  • Stock exchange-traded funds: Stock ETFs include a host of stocks of various companies in a predetermined proportion. These types of exchange-traded funds are made to track a particular index or sector and mirror its performance. For example, a stock ETF can be made for the metal sector, where the ETF basket will contain high potential pharmaceutical stocks.
  • Bond exchange-traded funds: Like traditional bonds, Bond ETFs are also created to provide a regular source of income to the investors. The basket includes various bonds such as government bonds, state bonds, corporate bonds, etc., allowing investors to receive interest based on the performance of these underlying bonds. However, unlike traditional bonds, bond ETFs do not have a maturity date.
  • Gold exchange-traded funds: A gold ETF is a form of investment associated with domestic gold prices. They are passive instruments that allow investors to invest in gold bullion without physically buying Gold directly. Just like a stock market investment is carried out by buying ‘stock’, which is nothing but one unit of a company, a gold ETF is invested in by buying units of high purity gold where one unit is equal to one gram of gold.
  • Currency exchange-traded funds: These types of exchange-traded funds allow investors to trade in a basket of currency pairs as these funds track the performance of the currency pairs. These can include both domestic and foreign currency pairs. Currency ETFs allow investors to make profits based on the overall exchange rate and the resulting price fluctuations.
  • Commodities exchange-traded funds: These types of ETFs create a basket around commodities such as metals, agriculture, livestock, etc. Commodities ETFs are one of the best ETFs used by investors to hedge against the equity market and diversify their portfolios. As commodities have an inverse price relation with equities, they allow investors to mitigate their portfolio risk in case the stock market falls.

How are exchange-traded funds created?

An Asset Management Company plans the ETF and decides what assets will be included and details such as fees and the number of shares it will create. The ETF is an exchange-traded product and is subject to SEBI approval. Normally, after the approval, the authorized participants (large institutions and HNIs) will start buying shares of the ETF. Exchange-traded funds don't sell their shares individually but sell huge chunks of shares. Such chunks are referred to as creation units or blocks.

Once the Creation units are ready, they are traded for equivalent amounts of the shares’ assets. These shares are placed with a custodial bank so that the ETF units that are issued to the retail investors are fully backed and secured. This applies to index ETFs and gold ETFs. They are then managed by a fund manager whose primary role is to ensure that the portfolio reflects the underlying asset class and reduce the tracking error to the lowest level possible.

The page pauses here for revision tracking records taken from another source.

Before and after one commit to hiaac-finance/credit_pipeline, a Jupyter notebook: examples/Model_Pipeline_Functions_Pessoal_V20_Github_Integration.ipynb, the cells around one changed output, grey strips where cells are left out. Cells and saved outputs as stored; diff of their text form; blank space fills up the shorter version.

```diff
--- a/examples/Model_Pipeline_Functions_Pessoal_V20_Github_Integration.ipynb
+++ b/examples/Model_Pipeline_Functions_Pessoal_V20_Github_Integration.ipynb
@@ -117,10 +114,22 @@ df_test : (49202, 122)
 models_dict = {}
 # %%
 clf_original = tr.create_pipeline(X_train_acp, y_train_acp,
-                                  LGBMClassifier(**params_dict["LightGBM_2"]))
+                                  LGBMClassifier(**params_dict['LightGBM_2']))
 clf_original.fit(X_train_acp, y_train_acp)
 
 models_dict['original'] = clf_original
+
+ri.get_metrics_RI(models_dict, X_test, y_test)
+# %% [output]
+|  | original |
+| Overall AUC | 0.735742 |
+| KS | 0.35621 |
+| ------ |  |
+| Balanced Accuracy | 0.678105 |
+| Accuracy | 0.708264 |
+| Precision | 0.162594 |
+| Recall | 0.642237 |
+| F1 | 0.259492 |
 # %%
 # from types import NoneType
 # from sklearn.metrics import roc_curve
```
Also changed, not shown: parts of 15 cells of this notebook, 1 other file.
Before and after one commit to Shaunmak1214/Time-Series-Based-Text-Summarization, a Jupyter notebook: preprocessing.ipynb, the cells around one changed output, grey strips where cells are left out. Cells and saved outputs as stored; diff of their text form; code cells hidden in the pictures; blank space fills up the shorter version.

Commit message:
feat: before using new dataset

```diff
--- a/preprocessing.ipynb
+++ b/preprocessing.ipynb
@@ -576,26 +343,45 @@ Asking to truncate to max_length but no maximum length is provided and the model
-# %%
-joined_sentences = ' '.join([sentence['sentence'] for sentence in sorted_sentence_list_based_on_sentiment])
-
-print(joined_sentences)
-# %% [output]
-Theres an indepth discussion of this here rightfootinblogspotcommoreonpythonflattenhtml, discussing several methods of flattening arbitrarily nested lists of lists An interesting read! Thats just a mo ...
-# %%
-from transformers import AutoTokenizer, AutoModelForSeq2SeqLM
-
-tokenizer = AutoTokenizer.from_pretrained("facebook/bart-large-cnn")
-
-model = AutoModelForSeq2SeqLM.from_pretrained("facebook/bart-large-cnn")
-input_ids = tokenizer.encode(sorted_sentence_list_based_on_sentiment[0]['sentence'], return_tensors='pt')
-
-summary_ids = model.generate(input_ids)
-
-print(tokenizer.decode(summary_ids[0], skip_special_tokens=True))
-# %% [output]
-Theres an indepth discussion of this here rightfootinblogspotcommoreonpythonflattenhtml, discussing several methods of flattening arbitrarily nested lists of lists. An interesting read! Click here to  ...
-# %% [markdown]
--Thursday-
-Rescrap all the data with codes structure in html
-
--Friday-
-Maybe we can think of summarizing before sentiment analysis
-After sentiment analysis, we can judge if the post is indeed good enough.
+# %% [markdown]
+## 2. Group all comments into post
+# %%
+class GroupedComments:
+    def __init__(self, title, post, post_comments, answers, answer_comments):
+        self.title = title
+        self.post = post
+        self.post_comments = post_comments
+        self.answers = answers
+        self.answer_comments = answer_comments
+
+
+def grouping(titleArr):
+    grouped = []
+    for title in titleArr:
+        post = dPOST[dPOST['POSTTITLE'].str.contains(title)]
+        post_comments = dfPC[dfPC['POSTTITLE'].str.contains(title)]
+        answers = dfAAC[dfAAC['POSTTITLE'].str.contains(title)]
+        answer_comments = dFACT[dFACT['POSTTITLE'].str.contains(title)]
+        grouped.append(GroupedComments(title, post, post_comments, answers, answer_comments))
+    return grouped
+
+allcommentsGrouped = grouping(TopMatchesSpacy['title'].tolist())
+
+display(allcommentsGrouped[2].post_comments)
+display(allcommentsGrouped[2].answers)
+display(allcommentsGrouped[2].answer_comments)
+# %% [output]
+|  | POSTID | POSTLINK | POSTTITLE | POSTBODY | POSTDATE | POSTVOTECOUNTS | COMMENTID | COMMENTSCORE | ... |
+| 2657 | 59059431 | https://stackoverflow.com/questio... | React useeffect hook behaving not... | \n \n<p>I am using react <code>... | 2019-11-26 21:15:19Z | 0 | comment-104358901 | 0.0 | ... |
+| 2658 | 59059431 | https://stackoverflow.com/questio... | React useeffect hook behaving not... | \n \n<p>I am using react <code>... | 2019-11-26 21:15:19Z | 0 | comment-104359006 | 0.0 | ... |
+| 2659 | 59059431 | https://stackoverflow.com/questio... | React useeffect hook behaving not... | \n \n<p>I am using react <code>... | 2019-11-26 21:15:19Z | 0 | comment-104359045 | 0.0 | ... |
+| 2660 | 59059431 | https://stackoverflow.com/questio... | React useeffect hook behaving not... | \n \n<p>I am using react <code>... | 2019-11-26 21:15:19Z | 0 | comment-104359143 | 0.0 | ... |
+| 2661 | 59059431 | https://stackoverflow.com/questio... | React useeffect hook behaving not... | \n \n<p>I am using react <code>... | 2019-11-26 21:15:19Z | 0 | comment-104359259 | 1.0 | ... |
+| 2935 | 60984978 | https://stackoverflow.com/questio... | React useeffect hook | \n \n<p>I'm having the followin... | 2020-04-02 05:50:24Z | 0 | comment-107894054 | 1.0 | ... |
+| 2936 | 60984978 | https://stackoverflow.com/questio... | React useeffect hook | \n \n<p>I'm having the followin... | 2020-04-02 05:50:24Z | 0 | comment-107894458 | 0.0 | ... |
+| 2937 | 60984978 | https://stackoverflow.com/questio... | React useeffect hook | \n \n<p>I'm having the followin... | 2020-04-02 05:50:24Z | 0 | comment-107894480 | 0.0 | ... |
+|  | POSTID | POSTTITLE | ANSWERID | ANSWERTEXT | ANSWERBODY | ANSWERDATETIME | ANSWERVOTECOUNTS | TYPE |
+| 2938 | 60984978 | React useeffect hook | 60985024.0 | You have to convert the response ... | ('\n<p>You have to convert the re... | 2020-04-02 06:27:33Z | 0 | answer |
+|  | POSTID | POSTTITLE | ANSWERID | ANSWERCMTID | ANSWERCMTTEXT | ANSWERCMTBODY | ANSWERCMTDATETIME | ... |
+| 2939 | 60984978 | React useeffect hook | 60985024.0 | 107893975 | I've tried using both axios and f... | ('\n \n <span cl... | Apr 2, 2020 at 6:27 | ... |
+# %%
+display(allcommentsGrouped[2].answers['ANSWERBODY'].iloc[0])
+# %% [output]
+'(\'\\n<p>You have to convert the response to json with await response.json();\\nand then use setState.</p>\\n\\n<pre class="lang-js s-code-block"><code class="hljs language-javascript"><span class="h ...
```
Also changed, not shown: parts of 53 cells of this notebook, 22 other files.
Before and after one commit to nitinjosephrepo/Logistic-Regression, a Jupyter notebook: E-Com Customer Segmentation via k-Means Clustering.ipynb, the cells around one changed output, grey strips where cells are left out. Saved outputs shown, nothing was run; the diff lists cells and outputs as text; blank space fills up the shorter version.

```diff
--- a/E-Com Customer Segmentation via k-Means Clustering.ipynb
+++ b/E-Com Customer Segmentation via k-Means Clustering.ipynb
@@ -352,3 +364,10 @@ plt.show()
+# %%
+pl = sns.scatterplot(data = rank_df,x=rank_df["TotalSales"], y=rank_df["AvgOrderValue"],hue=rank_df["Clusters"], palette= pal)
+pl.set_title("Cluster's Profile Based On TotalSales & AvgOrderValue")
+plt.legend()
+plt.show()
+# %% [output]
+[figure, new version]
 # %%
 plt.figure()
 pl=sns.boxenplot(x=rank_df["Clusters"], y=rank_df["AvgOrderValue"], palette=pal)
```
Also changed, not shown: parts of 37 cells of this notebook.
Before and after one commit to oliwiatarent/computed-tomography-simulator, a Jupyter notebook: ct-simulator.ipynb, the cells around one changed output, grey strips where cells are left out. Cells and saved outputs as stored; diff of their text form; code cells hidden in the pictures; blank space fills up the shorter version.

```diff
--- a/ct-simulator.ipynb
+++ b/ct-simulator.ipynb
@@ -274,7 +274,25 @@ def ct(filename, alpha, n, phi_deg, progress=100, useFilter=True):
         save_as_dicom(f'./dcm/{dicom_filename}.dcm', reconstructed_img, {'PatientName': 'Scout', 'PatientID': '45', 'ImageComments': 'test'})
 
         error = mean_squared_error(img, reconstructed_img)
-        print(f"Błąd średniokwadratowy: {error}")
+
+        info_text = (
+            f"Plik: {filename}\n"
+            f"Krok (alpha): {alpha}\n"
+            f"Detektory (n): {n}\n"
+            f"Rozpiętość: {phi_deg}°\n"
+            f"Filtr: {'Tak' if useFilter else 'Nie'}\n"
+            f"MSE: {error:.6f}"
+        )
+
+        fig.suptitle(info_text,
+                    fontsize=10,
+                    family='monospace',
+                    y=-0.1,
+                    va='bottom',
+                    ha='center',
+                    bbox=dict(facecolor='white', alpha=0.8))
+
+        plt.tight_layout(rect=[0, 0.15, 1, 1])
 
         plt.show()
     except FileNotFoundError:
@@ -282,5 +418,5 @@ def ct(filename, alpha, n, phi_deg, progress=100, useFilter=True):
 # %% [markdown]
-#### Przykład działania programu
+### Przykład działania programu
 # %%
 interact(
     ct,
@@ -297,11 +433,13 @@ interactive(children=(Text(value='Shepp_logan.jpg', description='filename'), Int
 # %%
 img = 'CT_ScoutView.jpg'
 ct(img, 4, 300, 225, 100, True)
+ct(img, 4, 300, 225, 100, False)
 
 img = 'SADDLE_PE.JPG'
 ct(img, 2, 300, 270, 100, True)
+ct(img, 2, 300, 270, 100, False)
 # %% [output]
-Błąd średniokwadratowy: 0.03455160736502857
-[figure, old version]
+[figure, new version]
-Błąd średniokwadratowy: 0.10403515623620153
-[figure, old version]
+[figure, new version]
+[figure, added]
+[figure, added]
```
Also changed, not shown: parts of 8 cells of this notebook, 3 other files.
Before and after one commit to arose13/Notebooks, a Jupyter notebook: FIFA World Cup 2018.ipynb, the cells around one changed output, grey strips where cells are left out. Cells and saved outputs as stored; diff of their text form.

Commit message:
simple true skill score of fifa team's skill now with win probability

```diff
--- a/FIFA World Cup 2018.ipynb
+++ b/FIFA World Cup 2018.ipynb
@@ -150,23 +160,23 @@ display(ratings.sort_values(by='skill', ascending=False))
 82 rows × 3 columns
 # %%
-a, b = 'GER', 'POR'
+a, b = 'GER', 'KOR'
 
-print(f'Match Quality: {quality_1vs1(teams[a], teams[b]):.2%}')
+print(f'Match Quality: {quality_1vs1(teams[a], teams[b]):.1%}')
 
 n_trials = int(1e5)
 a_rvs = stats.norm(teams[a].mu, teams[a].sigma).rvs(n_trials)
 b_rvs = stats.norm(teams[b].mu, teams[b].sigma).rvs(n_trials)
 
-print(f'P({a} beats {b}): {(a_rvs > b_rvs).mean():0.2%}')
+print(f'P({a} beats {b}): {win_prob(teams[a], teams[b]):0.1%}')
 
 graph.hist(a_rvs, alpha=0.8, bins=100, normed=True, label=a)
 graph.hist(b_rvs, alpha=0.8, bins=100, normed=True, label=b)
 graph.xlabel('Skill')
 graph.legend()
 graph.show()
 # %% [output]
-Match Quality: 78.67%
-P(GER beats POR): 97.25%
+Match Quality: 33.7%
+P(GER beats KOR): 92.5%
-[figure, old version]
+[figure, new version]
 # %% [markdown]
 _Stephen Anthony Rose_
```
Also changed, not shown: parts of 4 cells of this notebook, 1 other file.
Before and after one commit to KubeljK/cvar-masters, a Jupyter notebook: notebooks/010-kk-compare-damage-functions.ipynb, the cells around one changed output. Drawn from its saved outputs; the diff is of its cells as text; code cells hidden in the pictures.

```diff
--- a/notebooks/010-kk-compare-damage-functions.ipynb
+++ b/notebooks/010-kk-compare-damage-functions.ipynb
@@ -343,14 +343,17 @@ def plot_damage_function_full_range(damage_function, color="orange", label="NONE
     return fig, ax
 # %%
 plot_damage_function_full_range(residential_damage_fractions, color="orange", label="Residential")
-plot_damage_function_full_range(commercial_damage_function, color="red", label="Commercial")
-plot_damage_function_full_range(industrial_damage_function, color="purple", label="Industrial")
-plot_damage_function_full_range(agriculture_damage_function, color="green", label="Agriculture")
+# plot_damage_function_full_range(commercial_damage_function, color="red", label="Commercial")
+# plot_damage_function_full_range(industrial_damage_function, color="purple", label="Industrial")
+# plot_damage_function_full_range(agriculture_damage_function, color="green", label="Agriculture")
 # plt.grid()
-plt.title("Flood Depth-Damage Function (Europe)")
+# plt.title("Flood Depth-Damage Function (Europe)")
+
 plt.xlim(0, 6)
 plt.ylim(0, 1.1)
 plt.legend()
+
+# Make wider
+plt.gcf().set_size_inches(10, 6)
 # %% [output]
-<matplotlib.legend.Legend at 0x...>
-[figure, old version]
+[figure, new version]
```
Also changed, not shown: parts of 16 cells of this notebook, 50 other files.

Final Words

Exchange-traded funds are financial instrument that aims to mirror the performance of a specific index or sector they are tracking. As ETFs can be bought with any underlying asset such as gold, silver, commodities, etc. They are an effective way to let investors diversify within the asset class and then within the held assets. However, you will need a Demat and trading account to buy and sell ETFs, which you can open for free by visiting IIFL’s website or downloading the IIFL Markets application.

Frequently Asked Questions Expand All

The advantages of ETFs are as follows:

  • Low cost and highly liquid
  • Tax Effective
  • Can be used as an effective diversification tool
  • Less risky compared to other financial instruments

Yes, ETFs are one of the safest financial instruments that accompany low risk. As professional asset management companies manage them, the underlying assets chosen are always high potential. Furthermore, as ETFs include a host of securities, the risk gets distributed among multiple assets.

ETFs can be sold like any share in the stock market. You execute the trade in the stock market via your trading account subject to adequate liquidity. Once the trade is made, you get the contract note on the same day with all details. On a T+2 basis, you get the money credit into your linked bank account by the end of the day. In the case of global ETFs that are benchmarked to global indices, the payment cycle can take up to 6 days.